The REEF DESIGN LAB is a not for profit design studio and think tank based in Melbourne Australia providing innovative new eco-engineering products for architects, engineers and developers that want to increase the ecological value of their rock walls, jetties, marinas and canal estates.
Out of respect for marine life, RDL is passionate about seeing 'better design below the waterline' and creating ecologically sensitive reef units advancing the effectiveness of purpose built reef units and eco-engineering of marine infrastructure such as jetties, rock walls, marinas and canal estates.
We are very proud to have one of our reef units designs (MARS) voted one of the top ten inventions of 2015 by Popular Science magazine, and winner of the Dyson Australia innovation award 2014.
Our Design Philosophy
Our design philosophy is centred around 4 core beliefs:
- Engineering design of man-made structures such as jetties, rock walls and marinas can include design features that create opportunities for nature rather than take them away and thus help maintain or even enhance biodiversity.
- Our Oceans receive enough ugly waste from society as it is and have enough natural beauty removed, therefore out of respect for our oceans, we believe in striving for more natural and respectful design of artificial reef units.
- Building and designing 'homes' for our fish friends and other marine life is one of the best ways to appreciate and understand what they need to survive and how we can help save them. As a species we have passed the point of just preventing further damage to marine habitats - we need to rapidly start developing and trialing ways to repair the damage already done.

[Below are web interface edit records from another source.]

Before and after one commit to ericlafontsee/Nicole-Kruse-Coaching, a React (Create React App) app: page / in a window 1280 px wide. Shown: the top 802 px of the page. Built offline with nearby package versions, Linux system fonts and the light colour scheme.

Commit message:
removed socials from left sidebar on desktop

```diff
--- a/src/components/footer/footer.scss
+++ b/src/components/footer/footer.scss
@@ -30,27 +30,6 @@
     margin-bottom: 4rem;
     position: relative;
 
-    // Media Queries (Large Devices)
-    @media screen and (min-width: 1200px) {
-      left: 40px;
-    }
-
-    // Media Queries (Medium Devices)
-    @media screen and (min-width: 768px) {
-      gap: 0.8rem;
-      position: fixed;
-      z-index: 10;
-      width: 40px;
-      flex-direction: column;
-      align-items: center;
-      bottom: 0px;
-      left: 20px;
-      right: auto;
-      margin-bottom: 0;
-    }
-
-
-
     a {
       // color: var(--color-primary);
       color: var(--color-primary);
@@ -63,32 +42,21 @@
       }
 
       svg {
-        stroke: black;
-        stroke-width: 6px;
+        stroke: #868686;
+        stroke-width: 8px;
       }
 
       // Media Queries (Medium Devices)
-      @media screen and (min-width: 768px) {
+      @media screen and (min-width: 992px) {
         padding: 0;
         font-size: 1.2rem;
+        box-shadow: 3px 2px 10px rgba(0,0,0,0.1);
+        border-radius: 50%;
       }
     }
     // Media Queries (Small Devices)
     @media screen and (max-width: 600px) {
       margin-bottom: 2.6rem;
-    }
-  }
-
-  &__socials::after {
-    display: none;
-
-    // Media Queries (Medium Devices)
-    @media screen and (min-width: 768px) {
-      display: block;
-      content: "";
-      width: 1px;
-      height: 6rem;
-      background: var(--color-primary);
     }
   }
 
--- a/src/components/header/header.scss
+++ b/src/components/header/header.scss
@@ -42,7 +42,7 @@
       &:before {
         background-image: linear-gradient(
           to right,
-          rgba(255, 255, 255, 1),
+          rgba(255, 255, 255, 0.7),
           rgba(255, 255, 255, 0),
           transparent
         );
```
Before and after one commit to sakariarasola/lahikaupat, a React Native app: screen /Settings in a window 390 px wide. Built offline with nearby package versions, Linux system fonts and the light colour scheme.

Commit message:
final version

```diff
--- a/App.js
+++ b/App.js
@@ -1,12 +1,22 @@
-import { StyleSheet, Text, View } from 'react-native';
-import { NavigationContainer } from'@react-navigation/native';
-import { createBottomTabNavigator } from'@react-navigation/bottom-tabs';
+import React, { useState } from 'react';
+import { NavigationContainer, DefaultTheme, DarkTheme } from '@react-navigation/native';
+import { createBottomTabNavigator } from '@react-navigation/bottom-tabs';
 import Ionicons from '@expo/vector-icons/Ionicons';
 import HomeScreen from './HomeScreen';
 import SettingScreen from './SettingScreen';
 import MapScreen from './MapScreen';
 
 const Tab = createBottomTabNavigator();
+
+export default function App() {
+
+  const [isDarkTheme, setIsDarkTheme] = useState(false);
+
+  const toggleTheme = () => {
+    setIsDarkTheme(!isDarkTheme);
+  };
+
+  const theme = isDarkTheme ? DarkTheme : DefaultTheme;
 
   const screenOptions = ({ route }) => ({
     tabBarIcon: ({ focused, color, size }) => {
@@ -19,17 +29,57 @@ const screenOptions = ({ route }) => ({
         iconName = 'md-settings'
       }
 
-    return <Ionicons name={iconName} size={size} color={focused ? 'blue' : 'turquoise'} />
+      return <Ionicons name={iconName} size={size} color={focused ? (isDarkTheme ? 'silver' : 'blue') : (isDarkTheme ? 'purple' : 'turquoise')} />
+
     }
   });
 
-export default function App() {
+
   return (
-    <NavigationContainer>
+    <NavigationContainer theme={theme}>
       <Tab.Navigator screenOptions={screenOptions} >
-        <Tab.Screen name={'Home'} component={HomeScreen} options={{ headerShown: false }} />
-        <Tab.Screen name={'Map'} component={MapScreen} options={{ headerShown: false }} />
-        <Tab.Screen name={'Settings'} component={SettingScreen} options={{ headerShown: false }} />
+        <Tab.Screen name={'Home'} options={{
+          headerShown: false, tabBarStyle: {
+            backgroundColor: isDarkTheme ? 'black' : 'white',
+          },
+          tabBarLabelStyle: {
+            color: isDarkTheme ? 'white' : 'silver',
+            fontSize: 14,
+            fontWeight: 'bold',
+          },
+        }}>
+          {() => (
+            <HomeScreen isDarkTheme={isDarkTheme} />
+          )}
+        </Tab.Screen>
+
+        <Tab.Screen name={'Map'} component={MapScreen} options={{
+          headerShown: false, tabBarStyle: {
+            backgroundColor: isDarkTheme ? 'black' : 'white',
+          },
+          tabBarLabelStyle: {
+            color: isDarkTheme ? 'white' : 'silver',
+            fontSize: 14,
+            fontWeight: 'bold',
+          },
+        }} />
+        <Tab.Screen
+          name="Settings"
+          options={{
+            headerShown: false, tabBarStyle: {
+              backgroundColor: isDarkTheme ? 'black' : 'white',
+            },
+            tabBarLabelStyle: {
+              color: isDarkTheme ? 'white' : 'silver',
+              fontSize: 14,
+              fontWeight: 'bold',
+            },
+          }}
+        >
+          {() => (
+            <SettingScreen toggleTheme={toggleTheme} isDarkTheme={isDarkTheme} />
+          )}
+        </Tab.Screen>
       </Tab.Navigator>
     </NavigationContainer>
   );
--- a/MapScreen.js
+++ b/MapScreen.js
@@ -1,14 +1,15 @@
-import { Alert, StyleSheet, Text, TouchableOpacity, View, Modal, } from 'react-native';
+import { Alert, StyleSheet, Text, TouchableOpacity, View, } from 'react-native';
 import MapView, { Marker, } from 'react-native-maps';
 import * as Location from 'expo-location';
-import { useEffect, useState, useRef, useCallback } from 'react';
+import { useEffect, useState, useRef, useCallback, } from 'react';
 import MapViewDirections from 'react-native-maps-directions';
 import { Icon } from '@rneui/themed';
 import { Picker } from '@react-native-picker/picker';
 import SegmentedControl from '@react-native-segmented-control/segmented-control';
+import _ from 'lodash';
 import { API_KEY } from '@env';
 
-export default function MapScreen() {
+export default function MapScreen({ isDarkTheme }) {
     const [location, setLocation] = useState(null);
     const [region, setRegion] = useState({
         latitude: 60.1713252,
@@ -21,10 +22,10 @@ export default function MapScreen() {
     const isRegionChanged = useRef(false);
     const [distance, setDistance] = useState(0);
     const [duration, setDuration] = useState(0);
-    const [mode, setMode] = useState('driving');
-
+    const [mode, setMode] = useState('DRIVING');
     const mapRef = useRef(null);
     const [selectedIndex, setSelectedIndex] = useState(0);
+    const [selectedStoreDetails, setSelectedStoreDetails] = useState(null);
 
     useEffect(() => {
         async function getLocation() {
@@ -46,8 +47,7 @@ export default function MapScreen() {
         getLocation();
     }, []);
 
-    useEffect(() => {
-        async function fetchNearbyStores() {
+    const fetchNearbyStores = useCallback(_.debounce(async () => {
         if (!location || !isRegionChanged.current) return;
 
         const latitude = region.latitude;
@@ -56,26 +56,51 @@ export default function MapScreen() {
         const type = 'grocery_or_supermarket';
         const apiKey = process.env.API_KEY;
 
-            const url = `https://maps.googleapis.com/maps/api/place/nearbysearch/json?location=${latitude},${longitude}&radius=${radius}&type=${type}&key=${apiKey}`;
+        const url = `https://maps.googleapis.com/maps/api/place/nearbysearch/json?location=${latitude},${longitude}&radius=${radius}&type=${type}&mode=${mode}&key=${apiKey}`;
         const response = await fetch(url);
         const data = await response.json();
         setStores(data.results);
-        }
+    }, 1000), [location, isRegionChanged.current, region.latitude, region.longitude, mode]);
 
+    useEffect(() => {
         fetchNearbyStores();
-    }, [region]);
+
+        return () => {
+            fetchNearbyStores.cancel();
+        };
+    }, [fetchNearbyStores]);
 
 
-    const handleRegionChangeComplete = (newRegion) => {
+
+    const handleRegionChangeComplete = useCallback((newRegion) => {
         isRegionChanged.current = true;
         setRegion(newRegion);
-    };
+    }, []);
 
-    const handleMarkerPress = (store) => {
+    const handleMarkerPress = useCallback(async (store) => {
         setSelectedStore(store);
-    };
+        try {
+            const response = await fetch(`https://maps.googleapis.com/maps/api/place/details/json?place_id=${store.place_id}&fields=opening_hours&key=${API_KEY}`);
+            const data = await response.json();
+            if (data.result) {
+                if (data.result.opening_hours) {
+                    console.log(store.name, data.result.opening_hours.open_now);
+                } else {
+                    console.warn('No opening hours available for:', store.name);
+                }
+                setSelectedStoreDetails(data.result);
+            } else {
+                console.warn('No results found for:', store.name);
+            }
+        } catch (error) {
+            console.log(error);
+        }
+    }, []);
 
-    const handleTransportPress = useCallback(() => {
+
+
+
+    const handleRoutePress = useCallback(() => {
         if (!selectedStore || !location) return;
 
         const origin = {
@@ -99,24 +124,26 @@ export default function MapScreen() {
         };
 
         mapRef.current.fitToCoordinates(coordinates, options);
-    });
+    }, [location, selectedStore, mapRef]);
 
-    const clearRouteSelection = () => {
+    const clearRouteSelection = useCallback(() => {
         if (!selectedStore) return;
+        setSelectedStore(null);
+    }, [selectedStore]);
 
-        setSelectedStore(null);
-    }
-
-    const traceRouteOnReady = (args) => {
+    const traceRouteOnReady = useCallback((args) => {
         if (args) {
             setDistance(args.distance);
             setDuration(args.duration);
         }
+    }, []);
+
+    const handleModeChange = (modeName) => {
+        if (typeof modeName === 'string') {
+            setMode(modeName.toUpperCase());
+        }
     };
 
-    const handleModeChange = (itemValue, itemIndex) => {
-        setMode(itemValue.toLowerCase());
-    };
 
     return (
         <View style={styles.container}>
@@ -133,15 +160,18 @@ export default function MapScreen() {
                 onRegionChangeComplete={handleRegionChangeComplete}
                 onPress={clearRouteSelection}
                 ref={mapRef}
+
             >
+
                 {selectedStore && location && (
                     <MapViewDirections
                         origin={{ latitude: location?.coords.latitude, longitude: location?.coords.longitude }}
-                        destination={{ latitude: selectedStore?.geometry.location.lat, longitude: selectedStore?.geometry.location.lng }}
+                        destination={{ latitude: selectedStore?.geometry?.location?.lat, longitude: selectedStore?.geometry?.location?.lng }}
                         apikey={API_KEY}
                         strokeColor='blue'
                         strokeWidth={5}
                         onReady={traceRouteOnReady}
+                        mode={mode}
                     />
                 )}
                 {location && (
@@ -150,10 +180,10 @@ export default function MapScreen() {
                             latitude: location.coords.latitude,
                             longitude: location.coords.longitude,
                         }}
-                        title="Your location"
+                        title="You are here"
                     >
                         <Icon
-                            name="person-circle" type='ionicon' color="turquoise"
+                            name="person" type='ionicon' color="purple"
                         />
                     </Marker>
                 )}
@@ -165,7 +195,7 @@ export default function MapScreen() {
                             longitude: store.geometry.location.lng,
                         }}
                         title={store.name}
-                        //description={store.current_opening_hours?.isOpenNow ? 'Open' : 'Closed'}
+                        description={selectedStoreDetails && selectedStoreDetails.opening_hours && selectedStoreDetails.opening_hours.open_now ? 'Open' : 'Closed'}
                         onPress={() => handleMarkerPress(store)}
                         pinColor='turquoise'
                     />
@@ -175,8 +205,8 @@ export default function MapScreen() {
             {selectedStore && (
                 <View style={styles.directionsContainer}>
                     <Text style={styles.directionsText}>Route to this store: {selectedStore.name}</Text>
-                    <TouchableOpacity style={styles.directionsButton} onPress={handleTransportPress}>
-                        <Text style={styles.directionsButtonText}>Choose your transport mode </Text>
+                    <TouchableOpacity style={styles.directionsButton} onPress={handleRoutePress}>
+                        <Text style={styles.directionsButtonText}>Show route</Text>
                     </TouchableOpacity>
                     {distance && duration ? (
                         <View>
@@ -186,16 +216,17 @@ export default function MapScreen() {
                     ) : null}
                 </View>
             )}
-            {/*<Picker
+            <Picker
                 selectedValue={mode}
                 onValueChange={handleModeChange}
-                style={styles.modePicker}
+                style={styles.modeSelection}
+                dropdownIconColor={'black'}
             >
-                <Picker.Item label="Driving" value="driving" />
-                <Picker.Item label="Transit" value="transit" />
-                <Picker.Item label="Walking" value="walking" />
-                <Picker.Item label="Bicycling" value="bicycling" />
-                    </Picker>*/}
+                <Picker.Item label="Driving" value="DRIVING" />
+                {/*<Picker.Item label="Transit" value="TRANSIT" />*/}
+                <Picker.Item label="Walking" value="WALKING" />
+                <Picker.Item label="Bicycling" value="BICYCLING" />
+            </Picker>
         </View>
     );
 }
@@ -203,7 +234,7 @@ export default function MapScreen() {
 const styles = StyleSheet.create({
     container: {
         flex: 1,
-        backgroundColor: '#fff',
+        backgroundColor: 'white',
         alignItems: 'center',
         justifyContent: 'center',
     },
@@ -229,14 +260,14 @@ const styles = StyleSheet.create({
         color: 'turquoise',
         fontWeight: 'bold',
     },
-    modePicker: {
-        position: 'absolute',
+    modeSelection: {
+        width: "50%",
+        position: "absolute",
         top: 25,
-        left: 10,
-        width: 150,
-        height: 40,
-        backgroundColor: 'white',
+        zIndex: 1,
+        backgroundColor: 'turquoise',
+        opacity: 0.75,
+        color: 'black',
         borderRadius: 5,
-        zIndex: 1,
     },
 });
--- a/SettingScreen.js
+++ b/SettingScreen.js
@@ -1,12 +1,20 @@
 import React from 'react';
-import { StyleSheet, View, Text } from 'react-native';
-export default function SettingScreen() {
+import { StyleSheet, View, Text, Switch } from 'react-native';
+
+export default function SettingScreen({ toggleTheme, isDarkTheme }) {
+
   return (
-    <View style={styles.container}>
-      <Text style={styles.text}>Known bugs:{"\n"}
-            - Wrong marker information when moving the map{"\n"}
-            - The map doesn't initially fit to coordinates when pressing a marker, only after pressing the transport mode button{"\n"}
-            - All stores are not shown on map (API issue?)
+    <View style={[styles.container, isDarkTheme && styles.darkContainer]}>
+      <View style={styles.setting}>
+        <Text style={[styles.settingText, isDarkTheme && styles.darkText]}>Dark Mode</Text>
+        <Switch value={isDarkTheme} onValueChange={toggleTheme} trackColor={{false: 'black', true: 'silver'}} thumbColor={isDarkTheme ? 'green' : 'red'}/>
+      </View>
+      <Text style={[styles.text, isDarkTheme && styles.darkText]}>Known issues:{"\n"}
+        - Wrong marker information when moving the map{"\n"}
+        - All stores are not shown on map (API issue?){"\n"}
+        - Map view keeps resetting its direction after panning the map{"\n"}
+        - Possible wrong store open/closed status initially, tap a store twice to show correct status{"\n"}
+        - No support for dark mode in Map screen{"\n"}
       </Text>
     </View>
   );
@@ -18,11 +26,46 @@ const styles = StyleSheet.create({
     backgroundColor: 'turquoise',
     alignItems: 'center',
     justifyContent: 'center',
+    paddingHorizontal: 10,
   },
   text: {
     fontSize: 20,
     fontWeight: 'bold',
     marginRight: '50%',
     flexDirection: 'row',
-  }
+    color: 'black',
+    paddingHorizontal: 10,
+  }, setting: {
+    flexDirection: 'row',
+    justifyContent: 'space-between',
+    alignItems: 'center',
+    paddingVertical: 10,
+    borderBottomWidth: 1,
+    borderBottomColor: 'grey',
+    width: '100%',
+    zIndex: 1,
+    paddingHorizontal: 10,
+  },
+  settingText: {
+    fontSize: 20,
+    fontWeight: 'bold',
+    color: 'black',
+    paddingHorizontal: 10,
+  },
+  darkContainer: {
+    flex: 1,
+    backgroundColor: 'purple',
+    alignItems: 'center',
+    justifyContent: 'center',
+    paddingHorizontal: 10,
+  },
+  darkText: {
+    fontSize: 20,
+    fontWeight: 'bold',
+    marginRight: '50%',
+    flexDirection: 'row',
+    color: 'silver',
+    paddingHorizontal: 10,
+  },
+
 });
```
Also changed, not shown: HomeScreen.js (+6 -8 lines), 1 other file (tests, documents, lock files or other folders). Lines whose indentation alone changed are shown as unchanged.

Experimenting with different reef designs and manufacturing technologies is an essential step in this process.
- Protective space - our fundamental guiding principle in all our designs.
The concept of 'protective space' is a concept developed by RDL co-founder David after more than 20 years designing and watching how marine life use natural habitat, constructed reef units and other man-made structures.
'Protective space' is the recognition that fauna and flora are largely driven by first the need to avoid being eaten and secondly a need for protection from the natural environment such as water currents and sunlight.
Protective space in our reef unit designs covers the micro scale - surface texture invisible to the naked eye - up through the meso scale where we carefully include gaps and holes that provide protective space within each reef unit - right up through to the macro scale where we consider the protective space provided by the 'gaps' between reef units and even between reefs which can be 100's of meters.
At the micro scale we engineer the protective spaces provided by the materials surface to provide protection from grazing or water currents for bacteria, coral or shellfish larvae, or seaweed spores to settle and become established and hence start the food chain on the reef. We also have the option to design our units with micro surfaces that prevent the growth of competing biota such as algae that can smother coral larvae trying to set up home.
At the meso scale we carefully look at every surface, line and corner in our reef units and aim to include the right size and number of protective spaces to suit the target species and application. It is well documented that diversity of reef habitat is the key driver of diversity of species on a reef. Therefore we aim to maximise the protective space provided by our reef units and ensure no surface is wasted.
Hills Young Australian Design Award for Sustainability
James Dyson Award Australia
An immense appreciation and love for the ocean
A frustration with the wasted opportunity created by coastal structures that add millions of cubic meters of new habitat to the world's oceans but fail to consider and include habitat for marine life
- A belief that we are at the cusp of a new era in coastal engineering and architectural design as it progresses from a focus on 'designing a structure to meet accepted aesthetics and withstand the aquatic elements for a specified number of years without falling down' - to a design philosophy that recognises that 'artificial structures have an obligation to provide useful productive habitat for marine life where possible and thus help maintain biodiversity rather than reduce it'. In essence, eco-engineering a sustainable design that takes responsibility for maintaining the ecosystem for future generations.